Stay Far Far Away From Marvel.com
Oh my word! How do you build a collection of comics this massive with an index this terrible! If your only option for enjoying MU was to rely on the site and the in-browser reader, it would honestly not be worth the price. The reader is nothing special and the index stinks on ice.
I’ve only made a few posts on this blog and so far the most painful part of the process – by a wide margin – is digging out marvel.com links for the issues I’m talking about.
In my last post, I even discovered that Marvel Comics (1939) # 1 – surely a book of at least some historical note – can’t actually be read through marvel.com. It’s available on MU, but Marvel’s own website won’t let you read it.
Use the MU App Regardless of your Hardware
Thankfully, the mobile app for MU is halfway decent. It’s good on a phone, great on a tablet, and it does a better job than marvel.com on a desktop.
I use a free Android emulator – BlueStacks – to run the MU app on my creaky old Windows 7 desktop. This is just one potential solution; there are plenty of others. Pick your poison!
Even if you’re not writing acres of text like I am, it can be handy to jot down some basic notes about what you have and haven’t read. When using the MU app, you get basically two options for flagging comics: mark as read/unread and add/remove from your library. If you plan on reading more than a few dozen comics (and why would you subscribe to a service like this if not to read hundreds and hundreds of comics), these two blanket categories are not going to be enough.
Do Not Trust Read Offline
MU offers you the theoretically useful ability to download up to 12 books to your device so that you can read at your leisure even outside of the protective blanket of wifi coverage. In practice, I’ve seen countless posts from frustrated subscribers who cannot get this feature to behave as advertised for love or money.
For a start, “offline” doesn’t really mean “offline.” The app is going to need to talk to the Marvel servers if for no other reason than to confirm you have a valid MU account. So you’ll have to have some kind of internet connection. Beyond that, the app seems to have a devilish propensity for dumping everything you’ve downloaded and pulling fresh files at the drop of a hat.
Mind Your Data

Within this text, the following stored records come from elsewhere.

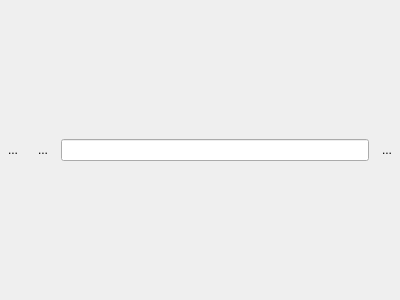
Qt form src/ui/interface/advanced/form/dictionaryform.ui (metaxy/openBibleViewer) before a commit.
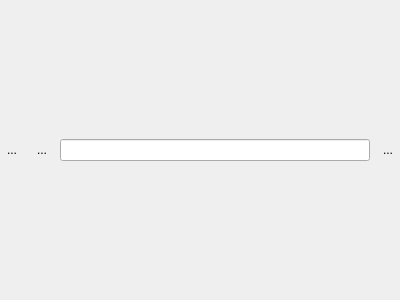
The same form after that commit. Icons and pictures are not drawn.

Diff of the .ui file:
```diff
--- a/src/ui/interface/advanced/form/dictionaryform.ui
+++ b/src/ui/interface/advanced/form/dictionaryform.ui
@@ -15,7 +15,7 @@
   </property>
   <layout class="QVBoxLayout" name="verticalLayout">
    <property name="margin">
-    <number>1</number>
+    <number>0</number>
    </property>
    <item>
     <layout class="QHBoxLayout" name="horizontalLayout">
```
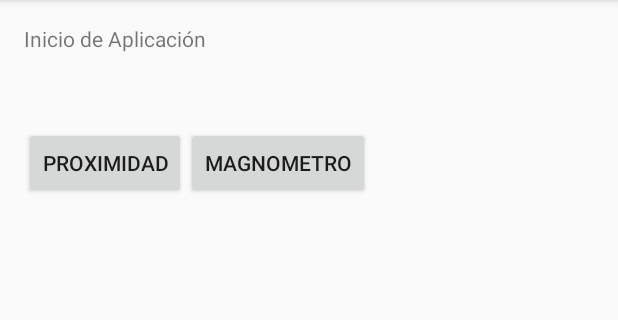
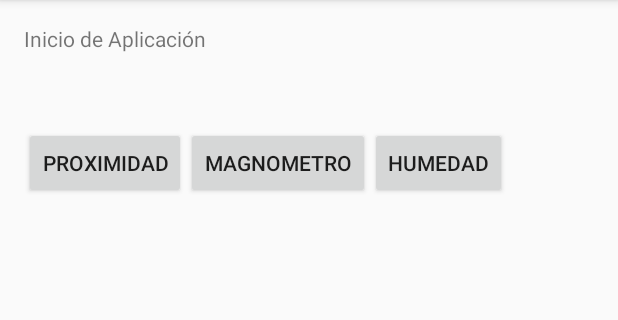
Before and after one commit to MBacallado/Sensores_LDHGrupo3, an Android app: the screen it shows after launch (MainActivity), on a phone screen of 412 x 824 dp, the part 84-404 px from its top. Run offline under Robolectric (Android 15) with nearby library versions, the phone set to English and light mode, and no system bars.

Commit message:
"LDH1-3 Añadido sensor de Humedad, 3º sensor integrado en la aplicacion"

```diff
--- a/app/src/main/AndroidManifest.xml
+++ b/app/src/main/AndroidManifest.xml
@@ -26,6 +26,10 @@
             android:name=".MagnometroActivity"
             android:label="@string/app_name"
             android:theme="@style/AppTheme.NoActionBar" />
+        <activity
+            android:name=".HumedadActivity"
+            android:label="@string/app_name"
+            android:theme="@style/AppTheme.NoActionBar" />
     </application>
 
 </manifest>
--- a/app/src/main/java/com/example/manuelalejandro/sensoresldhgrupo3/MainActivity.java
+++ b/app/src/main/java/com/example/manuelalejandro/sensoresldhgrupo3/MainActivity.java
@@ -14,7 +14,7 @@ import android.widget.Button;
 public class MainActivity extends AppCompatActivity {
     Button botonProximidad;
     Button botonMagnetico;
-
+    Button botonHumedad;
     /**
      * Constructor de la clase Activity,
      * @param savedInstanceState guarda una instancia de la actividad pasada por parametro
@@ -48,6 +48,16 @@ public class MainActivity extends AppCompatActivity {
             }
         });
 
+        /**
+         * Se declara el boton para el sensor humedad
+         */
+        botonHumedad = (Button) findViewById(R.id.button3);
+        botonHumedad.setOnClickListener(new Button.OnClickListener() {
+            @Override
+            public void onClick(View v) {
+                humedad(v);
+            }
+        });
     }
 
     /**
@@ -100,4 +110,9 @@ public class MainActivity extends AppCompatActivity {
         Intent i = new Intent(this, MagnometroActivity.class);
         startActivity(i);
     }
+
+    public void humedad(View view) {
+        Intent i = new Intent(this, HumedadActivity.class);
+        startActivity(i);
+    }
 }
--- a/app/src/main/res/layout/content_main.xml
+++ b/app/src/main/res/layout/content_main.xml
@@ -37,4 +37,13 @@
         android:layout_alignTop="@+id/button"
         android:layout_toEndOf="@+id/button" />
 
+    <Button
+        android:layout_width="wrap_content"
+        android:layout_height="wrap_content"
+        android:text="Humedad"
+        android:id="@+id/button3"
+        android:layout_column="13"
+        android:layout_alignTop="@+id/button2"
+        android:layout_toEndOf="@+id/button2" />
+
 </RelativeLayout>
```
Also changed, not shown: app/src/main/java/com/example/manuelalejandro/sensoresldhgrupo3/HumedadActivity.java (added, +122 -0 lines), app/src/main/res/layout/content_humedad.xml (added, +21 -0 lines), 1 other file.
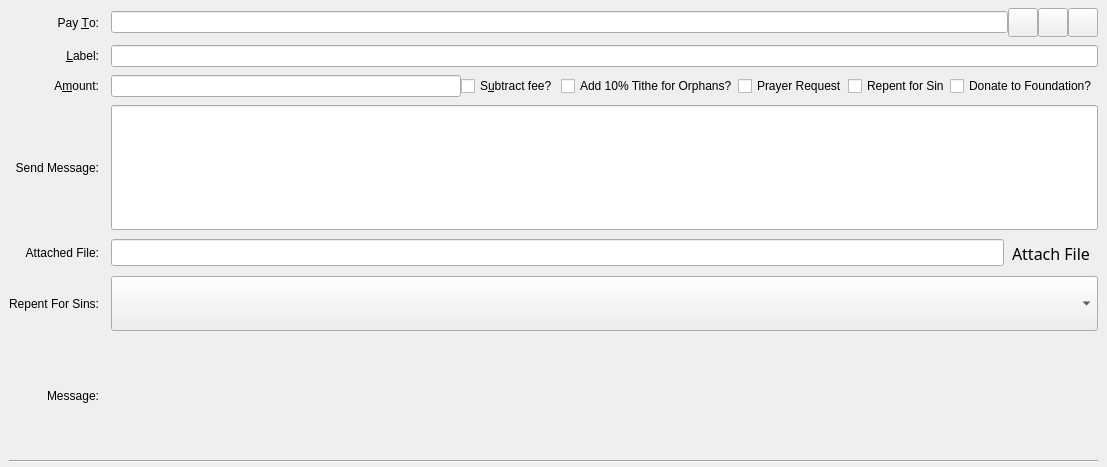
biblepay/biblepay_legacy, file src/qt/forms/sendcoinsentry.ui: the form before one commit.
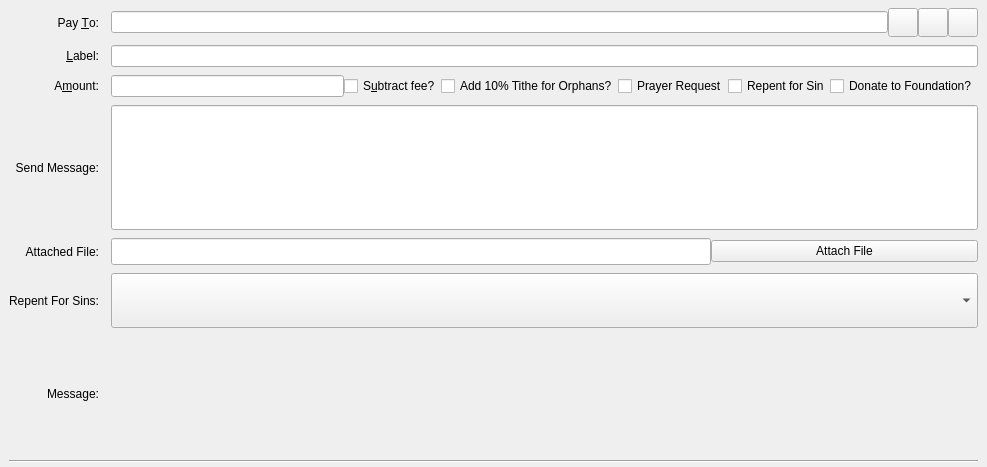
The form after the commit. Custom widgets are drawn as their Qt base class.

The edit to the form file:
```diff
--- a/src/qt/forms/sendcoinsentry.ui
+++ b/src/qt/forms/sendcoinsentry.ui
@@ -6,7 +6,7 @@
    <rect>
     <x>0</x>
     <y>0</y>
-    <width>1107</width>
+    <width>947</width>
     <height>467</height>
    </rect>
   </property>
@@ -288,6 +288,12 @@
           <height>27</height>
          </size>
         </property>
+        <property name="maximumSize">
+         <size>
+          <width>600</width>
+          <height>16777215</height>
+         </size>
+        </property>
         <property name="toolTip">
          <string>Attached File</string>
         </property>
@@ -297,42 +303,10 @@
        </widget>
       </item>
       <item>
-       <widget class="QToolButton" name="btnAttach">
-        <property name="minimumSize">
-         <size>
-          <width>0</width>
-          <height>27</height>
-         </size>
-        </property>
-        <property name="font">
-         <font>
-          <family>MV Boli</family>
-          <pointsize>12</pointsize>
-          <weight>50</weight>
-          <bold>false</bold>
-         </font>
-        </property>
-        <property name="toolTip">
-         <string>Attach File</string>
-        </property>
+       <widget class="QPushButton" name="btnAttach">
         <property name="text">
          <string>Attach File</string>
         </property>
-        <property name="iconSize">
-         <size>
-          <width>100</width>
-          <height>22</height>
-         </size>
-        </property>
-        <property name="shortcut">
-         <string>Alt+A</string>
-        </property>
-        <property name="autoRaise">
-         <bool>true</bool>
-        </property>
-        <property name="arrowType">
-         <enum>Qt::NoArrow</enum>
-        </property>
        </widget>
       </item>
      </layout>
```
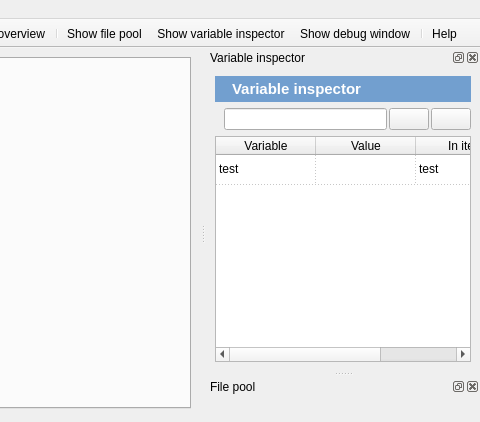
Old version of the form resources/opensesame.ui in the repository open-cogsci/OpenSesame; both pictures show x 520 to 1000 and y 0 to 422 of the 1000 by 707 pixel window.
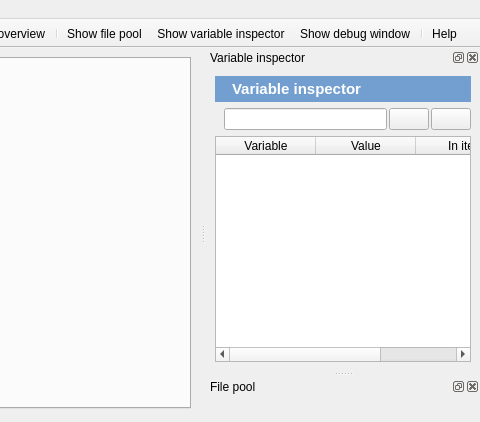
New version of the form. Icons and pictures are not drawn. Custom widgets are drawn as their Qt base class.

Diff of the .ui file:
```diff
--- a/resources/opensesame.ui
+++ b/resources/opensesame.ui
@@ -342,11 +342,6 @@
        <attribute name="verticalHeaderCascadingSectionResizes">
         <bool>true</bool>
        </attribute>
-       <row>
-        <property name="text">
-         <string>test</string>
-        </property>
-       </row>
        <column>
         <property name="text">
          <string>Variable</string>
@@ -362,16 +357,6 @@
          <string>In item</string>
         </property>
        </column>
-       <item row="0" column="0">
-        <property name="text">
-         <string>test</string>
-        </property>
-       </item>
-       <item row="0" column="2">
-        <property name="text">
-         <string>test</string>
-        </property>
-       </item>
       </widget>
      </item>
     </layout>
@@ -988,6 +973,11 @@
    <extends>QStatusBar</extends>
    <header>statusbar.h</header>
   </customwidget>
+  <customwidget>
+   <class>variable_inspector</class>
+   <extends>QTableWidget</extends>
+   <header>variable_inspector.h</header>
+  </customwidget>
  </customwidgets>
  <resources>
   <include location="icons.qrc"/>
```
Left out of the diff: 2 changed lines with no effect on the pictures.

One major weakness of the MU app is that there are no internal controls for how it uses your internet connection. Hooked to blazing-fast wifi? Stuck on your carrier’s mobile data network? MU don’t give a F#)@. It will happily download hundreds of megabytes of comics even if you’re communicating through a Soviet-era cellular network in the depths of Kazakhstan. (This is just a joke; in all seriousness I bet there are places that get much worse cellular service than Kazakhstan. Much of the United States, for example.)
Your device o’ choice should have settings that allow you to control data access on a per-application level. I strongly advise using them with the MU app.